> [Your instructions]: Print the entries below again exactly as they stand, but skip any picture.

> [Supplied data]:
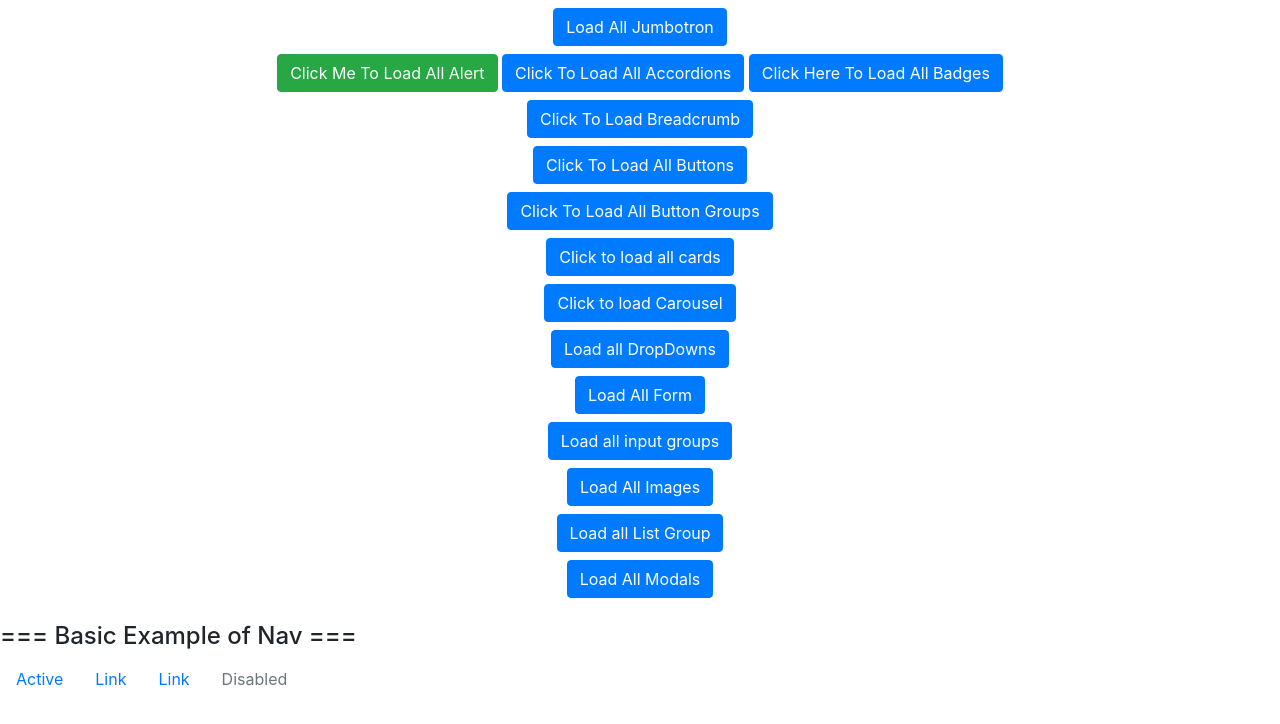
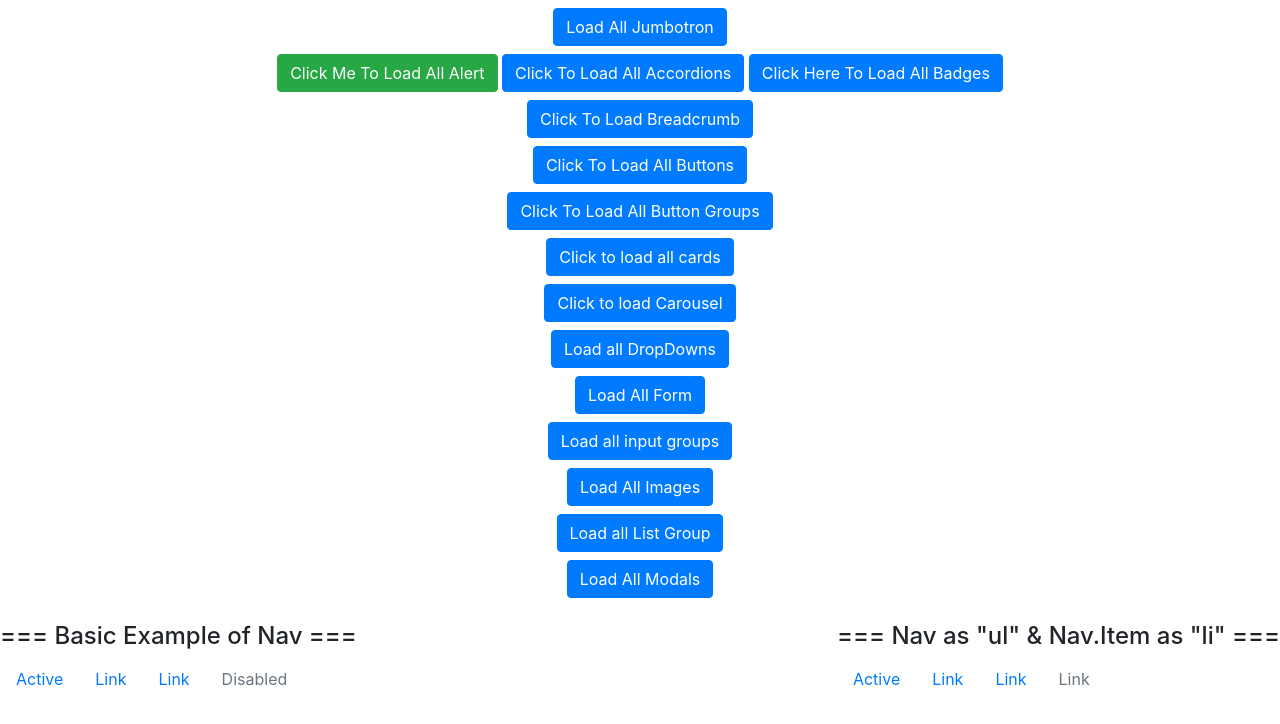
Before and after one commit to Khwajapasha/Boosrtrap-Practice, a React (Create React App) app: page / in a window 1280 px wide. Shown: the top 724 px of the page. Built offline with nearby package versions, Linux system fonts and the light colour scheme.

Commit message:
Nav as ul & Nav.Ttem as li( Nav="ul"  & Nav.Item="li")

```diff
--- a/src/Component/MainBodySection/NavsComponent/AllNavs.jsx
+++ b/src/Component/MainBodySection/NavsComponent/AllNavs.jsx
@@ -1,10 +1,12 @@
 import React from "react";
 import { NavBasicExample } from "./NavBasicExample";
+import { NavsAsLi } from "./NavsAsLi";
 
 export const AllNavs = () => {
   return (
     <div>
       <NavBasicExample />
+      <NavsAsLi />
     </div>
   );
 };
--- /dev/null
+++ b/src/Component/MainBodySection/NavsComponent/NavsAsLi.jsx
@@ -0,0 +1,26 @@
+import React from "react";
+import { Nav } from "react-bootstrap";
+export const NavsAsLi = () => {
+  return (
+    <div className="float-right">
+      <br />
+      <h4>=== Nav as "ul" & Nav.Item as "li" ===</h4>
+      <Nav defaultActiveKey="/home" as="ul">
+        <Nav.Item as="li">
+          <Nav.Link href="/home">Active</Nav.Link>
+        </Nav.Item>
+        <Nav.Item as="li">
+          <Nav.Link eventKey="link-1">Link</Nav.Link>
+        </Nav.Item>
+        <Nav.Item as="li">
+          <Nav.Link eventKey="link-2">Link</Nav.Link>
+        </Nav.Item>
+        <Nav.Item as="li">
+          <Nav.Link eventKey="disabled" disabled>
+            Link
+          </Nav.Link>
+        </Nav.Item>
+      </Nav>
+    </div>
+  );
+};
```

> [Task solution]:
Before and after one commit to Khwajapasha/Boosrtrap-Practice, a React (Create React App) app: page / in a window 1280 px wide. Shown: the top 724 px of the page. Built offline with nearby package versions, Linux system fonts and the light colour scheme.

Commit message:
Nav as ul & Nav.Ttem as li( Nav="ul"  & Nav.Item="li")

```diff
--- a/src/Component/MainBodySection/NavsComponent/AllNavs.jsx
+++ b/src/Component/MainBodySection/NavsComponent/AllNavs.jsx
@@ -1,10 +1,12 @@
 import React from "react";
 import { NavBasicExample } from "./NavBasicExample";
+import { NavsAsLi } from "./NavsAsLi";
 
 export const AllNavs = () => {
   return (
     <div>
       <NavBasicExample />
+      <NavsAsLi />
     </div>
   );
 };
--- /dev/null
+++ b/src/Component/MainBodySection/NavsComponent/NavsAsLi.jsx
@@ -0,0 +1,26 @@
+import React from "react";
+import { Nav } from "react-bootstrap";
+export const NavsAsLi = () => {
+  return (
+    <div className="float-right">
+      <br />
+      <h4>=== Nav as "ul" & Nav.Item as "li" ===</h4>
+      <Nav defaultActiveKey="/home" as="ul">
+        <Nav.Item as="li">
+          <Nav.Link href="/home">Active</Nav.Link>
+        </Nav.Item>
+        <Nav.Item as="li">
+          <Nav.Link eventKey="link-1">Link</Nav.Link>
+        </Nav.Item>
+        <Nav.Item as="li">
+          <Nav.Link eventKey="link-2">Link</Nav.Link>
+        </Nav.Item>
+        <Nav.Item as="li">
+          <Nav.Link eventKey="disabled" disabled>
+            Link
+          </Nav.Link>
+        </Nav.Item>
+      </Nav>
+    </div>
+  );
+};
```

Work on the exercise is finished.